Skilled Texas Attorney Handles Federal Court Litigation
San Antonio law firm represents clients in civil and criminal matters
Since most criminal trials and civil lawsuits are prosecuted in state courts, the majority of practicing attorneys never even enter federal court. If you are charged with a federal crime or face a lawsuit where federal jurisdiction applies, you need an attorney who is more than simply acquainted with U.S. law and federal rules of procedure. At Law Offices of Paul Vick, I litigate cases in the federal court system. I understand the many nuances, advantages and disadvantages of federal court and am prepared to represent you in matters related to:
- Federal criminal defense
- Civil lawsuits filed in federal court
- State court lawsuits where removal to federal court is permissible
Criminal defense from an advocate who understands the special rules and procedures of federal court

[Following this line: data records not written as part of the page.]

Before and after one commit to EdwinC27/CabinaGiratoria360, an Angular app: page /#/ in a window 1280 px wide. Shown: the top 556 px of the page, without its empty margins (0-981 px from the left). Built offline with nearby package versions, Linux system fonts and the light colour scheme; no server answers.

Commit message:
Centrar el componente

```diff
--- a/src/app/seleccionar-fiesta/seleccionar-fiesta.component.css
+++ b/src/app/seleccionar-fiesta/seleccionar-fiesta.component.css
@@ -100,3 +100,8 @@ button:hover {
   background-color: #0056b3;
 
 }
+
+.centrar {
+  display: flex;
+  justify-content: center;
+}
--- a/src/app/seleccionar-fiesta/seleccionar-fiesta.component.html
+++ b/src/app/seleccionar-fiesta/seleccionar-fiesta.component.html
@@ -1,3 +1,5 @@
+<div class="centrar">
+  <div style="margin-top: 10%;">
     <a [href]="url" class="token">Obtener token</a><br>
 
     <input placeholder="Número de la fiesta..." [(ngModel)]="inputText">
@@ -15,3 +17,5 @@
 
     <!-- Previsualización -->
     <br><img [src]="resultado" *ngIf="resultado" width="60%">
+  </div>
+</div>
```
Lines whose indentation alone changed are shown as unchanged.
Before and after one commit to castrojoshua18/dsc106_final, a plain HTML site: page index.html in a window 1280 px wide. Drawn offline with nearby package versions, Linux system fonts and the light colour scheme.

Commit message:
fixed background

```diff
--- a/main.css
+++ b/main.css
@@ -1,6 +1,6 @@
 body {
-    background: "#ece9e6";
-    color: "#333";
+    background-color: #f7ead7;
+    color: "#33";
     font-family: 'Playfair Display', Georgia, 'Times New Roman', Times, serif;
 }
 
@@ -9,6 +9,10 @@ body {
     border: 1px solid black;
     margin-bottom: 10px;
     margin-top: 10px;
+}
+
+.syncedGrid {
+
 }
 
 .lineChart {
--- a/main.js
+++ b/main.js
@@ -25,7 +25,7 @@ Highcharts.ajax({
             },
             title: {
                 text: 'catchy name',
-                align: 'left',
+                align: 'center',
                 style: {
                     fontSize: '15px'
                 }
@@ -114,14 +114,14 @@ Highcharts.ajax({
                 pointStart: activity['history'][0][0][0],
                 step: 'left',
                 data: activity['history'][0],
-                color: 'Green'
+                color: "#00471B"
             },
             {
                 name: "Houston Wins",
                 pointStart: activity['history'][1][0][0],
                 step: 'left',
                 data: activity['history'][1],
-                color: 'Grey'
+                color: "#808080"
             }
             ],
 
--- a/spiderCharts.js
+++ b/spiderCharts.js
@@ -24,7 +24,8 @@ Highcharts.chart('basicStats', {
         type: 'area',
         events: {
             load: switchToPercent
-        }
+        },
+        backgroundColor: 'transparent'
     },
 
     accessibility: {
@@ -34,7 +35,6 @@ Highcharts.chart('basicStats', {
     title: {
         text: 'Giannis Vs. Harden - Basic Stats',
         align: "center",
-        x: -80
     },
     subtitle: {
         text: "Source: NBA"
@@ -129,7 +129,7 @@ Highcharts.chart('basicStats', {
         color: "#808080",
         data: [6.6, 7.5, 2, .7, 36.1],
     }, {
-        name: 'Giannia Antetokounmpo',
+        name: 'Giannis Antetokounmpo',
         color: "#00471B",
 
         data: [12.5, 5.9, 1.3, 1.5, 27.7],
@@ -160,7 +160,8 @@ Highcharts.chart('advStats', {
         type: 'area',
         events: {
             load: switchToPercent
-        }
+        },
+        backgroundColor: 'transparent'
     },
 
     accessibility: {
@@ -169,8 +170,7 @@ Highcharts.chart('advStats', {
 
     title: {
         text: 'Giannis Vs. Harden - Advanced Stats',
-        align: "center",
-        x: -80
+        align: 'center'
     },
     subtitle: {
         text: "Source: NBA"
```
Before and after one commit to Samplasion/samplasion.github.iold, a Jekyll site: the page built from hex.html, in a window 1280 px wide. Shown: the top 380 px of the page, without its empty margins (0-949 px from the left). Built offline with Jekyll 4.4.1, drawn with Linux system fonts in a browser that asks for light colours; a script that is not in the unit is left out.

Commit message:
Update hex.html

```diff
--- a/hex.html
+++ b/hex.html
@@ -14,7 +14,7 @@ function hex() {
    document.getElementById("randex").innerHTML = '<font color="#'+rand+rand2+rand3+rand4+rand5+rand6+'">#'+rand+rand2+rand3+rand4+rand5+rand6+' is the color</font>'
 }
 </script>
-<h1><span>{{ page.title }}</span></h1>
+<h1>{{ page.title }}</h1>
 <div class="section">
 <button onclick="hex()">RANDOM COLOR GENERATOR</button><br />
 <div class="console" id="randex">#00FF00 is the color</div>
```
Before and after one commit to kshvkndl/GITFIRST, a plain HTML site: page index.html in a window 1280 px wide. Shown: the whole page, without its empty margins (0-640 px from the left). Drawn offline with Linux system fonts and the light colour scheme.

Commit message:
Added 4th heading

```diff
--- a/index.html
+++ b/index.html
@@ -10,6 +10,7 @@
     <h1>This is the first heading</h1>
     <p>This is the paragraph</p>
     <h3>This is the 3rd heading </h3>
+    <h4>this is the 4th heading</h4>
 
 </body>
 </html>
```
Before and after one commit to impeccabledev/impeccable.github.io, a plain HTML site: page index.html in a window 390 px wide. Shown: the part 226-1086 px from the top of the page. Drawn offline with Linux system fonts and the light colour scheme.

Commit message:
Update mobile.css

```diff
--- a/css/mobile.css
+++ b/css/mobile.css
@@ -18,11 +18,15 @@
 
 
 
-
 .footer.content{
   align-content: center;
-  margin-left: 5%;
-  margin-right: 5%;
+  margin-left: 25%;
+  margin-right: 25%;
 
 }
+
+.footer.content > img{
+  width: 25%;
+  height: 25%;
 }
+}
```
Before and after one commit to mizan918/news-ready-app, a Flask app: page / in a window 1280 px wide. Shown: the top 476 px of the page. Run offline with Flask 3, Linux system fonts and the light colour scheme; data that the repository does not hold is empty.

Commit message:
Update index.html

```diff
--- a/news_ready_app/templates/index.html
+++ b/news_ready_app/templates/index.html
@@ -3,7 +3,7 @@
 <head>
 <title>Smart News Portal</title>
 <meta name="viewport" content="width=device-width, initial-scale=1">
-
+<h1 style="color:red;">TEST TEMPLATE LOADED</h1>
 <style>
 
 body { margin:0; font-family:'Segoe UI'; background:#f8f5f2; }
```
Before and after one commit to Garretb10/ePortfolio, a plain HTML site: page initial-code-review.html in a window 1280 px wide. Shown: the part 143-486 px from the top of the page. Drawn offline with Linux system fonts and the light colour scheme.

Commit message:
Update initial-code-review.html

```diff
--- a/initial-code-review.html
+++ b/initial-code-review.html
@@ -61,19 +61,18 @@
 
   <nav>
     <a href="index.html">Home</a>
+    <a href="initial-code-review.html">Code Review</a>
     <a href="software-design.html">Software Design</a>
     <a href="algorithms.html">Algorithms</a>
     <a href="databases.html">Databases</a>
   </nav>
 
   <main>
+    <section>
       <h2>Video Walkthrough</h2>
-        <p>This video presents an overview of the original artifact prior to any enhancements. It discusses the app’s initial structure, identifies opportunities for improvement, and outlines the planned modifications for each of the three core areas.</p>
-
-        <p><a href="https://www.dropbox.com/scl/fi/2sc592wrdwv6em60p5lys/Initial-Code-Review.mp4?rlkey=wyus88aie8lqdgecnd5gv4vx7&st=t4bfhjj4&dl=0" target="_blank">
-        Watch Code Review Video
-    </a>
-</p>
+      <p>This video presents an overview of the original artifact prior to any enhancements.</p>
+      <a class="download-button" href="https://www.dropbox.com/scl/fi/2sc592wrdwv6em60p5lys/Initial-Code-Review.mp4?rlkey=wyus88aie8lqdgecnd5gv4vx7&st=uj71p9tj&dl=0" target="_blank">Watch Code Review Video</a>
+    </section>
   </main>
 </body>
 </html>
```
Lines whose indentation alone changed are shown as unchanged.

If you are accused of a crime that violates a statute passed by Congress, you will be tried in federal court. Crimes against federal agencies such as the Securities and Exchange Commission (e.g., securities fraud), U.S. Treasury (e.g., counterfeiting), Environmental Protection Agency (e.g., toxic waste dumping), Bureau of Alcohol, Tobacco and Firearms (e.g., gun-running) and Drug Enforcement Agency (e.g., drug smuggling) are federal crimes, as are crimes that cross state lines, such as moving a kidnap victim from one state to another. Crimes that use a federal agency, such as the U.S. Postal Service, to perpetrate an illegal act are likewise federal. I understand federal criminal law and all aspects of the Federal Rules of Criminal Procedure, including:
- Federal Bail Reform Act
- Motions to compel discovery
- Federal Sentencing Guidelines
Don’t give the federal prosecutor an added advantage. Retain an experienced federal criminal defense attorney.
Civil litigator advises clients on cases tried in federal courtSome civil lawsuits can and should be filed in federal court. If you are the plaintiff, you can file in federal court for several reasons, including:
- Diversity – If the issue falls under state law, but the parties are from different states, the federal court will hear the case but apply state law in adjudicating.
- Constitutional question – The case must raise some issue under the U.S. Constitution.
- Civil rights claims – State law may be sufficient, but federal law also permits civil suits.
- Class action cases – Because of their complex nature, federal jurisdiction is granted.
- Environmental regulations – Federal regulations are given primacy over the states.
A defendant in a state court lawsuit may also remove the case to federal court if jurisdiction exists. Attorneys who are unfamiliar with the federal system may be overly wary. Their hesitation may prevent clients from receiving numerous benefits. Depending on the state in question, federal court may offer:
- More favorable discovery rules
- Judges more experienced with complex cases
- A more neutral forum
- Favorable precedent binding on the court
- The right to jury trial for specific cases
- Speedier trial
- A broader jury pool
An experienced federal court litigator will fully explain why your case should be filed federally or removed from the state court to the federal.